# [DATA PROVIDED]
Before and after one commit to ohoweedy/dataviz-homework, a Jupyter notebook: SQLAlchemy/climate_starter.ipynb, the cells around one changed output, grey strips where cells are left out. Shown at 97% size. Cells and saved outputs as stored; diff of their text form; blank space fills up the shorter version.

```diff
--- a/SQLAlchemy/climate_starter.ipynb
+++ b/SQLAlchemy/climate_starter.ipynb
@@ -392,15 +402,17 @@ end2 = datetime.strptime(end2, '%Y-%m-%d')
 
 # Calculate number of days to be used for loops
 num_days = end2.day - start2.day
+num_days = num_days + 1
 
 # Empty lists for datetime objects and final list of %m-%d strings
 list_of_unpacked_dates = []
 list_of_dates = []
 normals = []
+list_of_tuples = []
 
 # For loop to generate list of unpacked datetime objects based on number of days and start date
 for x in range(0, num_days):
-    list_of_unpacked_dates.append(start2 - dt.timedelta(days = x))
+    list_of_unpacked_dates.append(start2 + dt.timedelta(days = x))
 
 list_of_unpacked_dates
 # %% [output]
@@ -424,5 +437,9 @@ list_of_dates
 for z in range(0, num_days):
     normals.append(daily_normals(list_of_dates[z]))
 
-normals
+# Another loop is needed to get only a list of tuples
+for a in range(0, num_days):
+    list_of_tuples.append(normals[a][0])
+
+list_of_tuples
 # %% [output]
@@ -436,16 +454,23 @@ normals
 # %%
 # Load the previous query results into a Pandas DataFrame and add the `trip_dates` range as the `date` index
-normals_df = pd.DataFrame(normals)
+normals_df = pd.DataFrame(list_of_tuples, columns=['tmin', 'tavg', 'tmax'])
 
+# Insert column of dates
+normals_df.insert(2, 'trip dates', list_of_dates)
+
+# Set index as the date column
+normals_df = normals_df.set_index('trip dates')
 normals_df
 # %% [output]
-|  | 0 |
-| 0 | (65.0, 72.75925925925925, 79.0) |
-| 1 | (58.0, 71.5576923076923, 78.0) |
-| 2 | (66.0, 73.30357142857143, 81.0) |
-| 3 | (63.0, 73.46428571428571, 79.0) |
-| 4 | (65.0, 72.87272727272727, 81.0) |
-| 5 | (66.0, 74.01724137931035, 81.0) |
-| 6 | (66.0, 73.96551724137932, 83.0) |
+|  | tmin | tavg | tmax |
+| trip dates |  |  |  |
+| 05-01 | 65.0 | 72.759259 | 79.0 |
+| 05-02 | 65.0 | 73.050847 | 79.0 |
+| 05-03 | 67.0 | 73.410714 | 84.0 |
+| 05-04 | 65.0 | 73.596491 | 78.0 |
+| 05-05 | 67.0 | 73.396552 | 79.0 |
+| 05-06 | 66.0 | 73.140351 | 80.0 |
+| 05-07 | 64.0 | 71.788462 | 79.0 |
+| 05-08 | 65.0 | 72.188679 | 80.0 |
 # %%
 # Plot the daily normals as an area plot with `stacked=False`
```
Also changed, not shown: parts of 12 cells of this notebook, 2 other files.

# [REQUIREMENT]
Could you give the data again, word for word?

# [RESPONSE TO THIS TASK]
Before and after one commit to ohoweedy/dataviz-homework, a Jupyter notebook: SQLAlchemy/climate_starter.ipynb, the cells around one changed output, grey strips where cells are left out. Shown at 97% size. Cells and saved outputs as stored; diff of their text form; blank space fills up the shorter version.

```diff
--- a/SQLAlchemy/climate_starter.ipynb
+++ b/SQLAlchemy/climate_starter.ipynb
@@ -392,15 +402,17 @@ end2 = datetime.strptime(end2, '%Y-%m-%d')
 
 # Calculate number of days to be used for loops
 num_days = end2.day - start2.day
+num_days = num_days + 1
 
 # Empty lists for datetime objects and final list of %m-%d strings
 list_of_unpacked_dates = []
 list_of_dates = []
 normals = []
+list_of_tuples = []
 
 # For loop to generate list of unpacked datetime objects based on number of days and start date
 for x in range(0, num_days):
-    list_of_unpacked_dates.append(start2 - dt.timedelta(days = x))
+    list_of_unpacked_dates.append(start2 + dt.timedelta(days = x))
 
 list_of_unpacked_dates
 # %% [output]
@@ -424,5 +437,9 @@ list_of_dates
 for z in range(0, num_days):
     normals.append(daily_normals(list_of_dates[z]))
 
-normals
+# Another loop is needed to get only a list of tuples
+for a in range(0, num_days):
+    list_of_tuples.append(normals[a][0])
+
+list_of_tuples
 # %% [output]
@@ -436,16 +454,23 @@ normals
 # %%
 # Load the previous query results into a Pandas DataFrame and add the `trip_dates` range as the `date` index
-normals_df = pd.DataFrame(normals)
+normals_df = pd.DataFrame(list_of_tuples, columns=['tmin', 'tavg', 'tmax'])
 
+# Insert column of dates
+normals_df.insert(2, 'trip dates', list_of_dates)
+
+# Set index as the date column
+normals_df = normals_df.set_index('trip dates')
 normals_df
 # %% [output]
-|  | 0 |
-| 0 | (65.0, 72.75925925925925, 79.0) |
-| 1 | (58.0, 71.5576923076923, 78.0) |
-| 2 | (66.0, 73.30357142857143, 81.0) |
-| 3 | (63.0, 73.46428571428571, 79.0) |
-| 4 | (65.0, 72.87272727272727, 81.0) |
-| 5 | (66.0, 74.01724137931035, 81.0) |
-| 6 | (66.0, 73.96551724137932, 83.0) |
+|  | tmin | tavg | tmax |
+| trip dates |  |  |  |
+| 05-01 | 65.0 | 72.759259 | 79.0 |
+| 05-02 | 65.0 | 73.050847 | 79.0 |
+| 05-03 | 67.0 | 73.410714 | 84.0 |
+| 05-04 | 65.0 | 73.596491 | 78.0 |
+| 05-05 | 67.0 | 73.396552 | 79.0 |
+| 05-06 | 66.0 | 73.140351 | 80.0 |
+| 05-07 | 64.0 | 71.788462 | 79.0 |
+| 05-08 | 65.0 | 72.188679 | 80.0 |
 # %%
 # Plot the daily normals as an area plot with `stacked=False`
```
Also changed, not shown: parts of 12 cells of this notebook, 2 other files.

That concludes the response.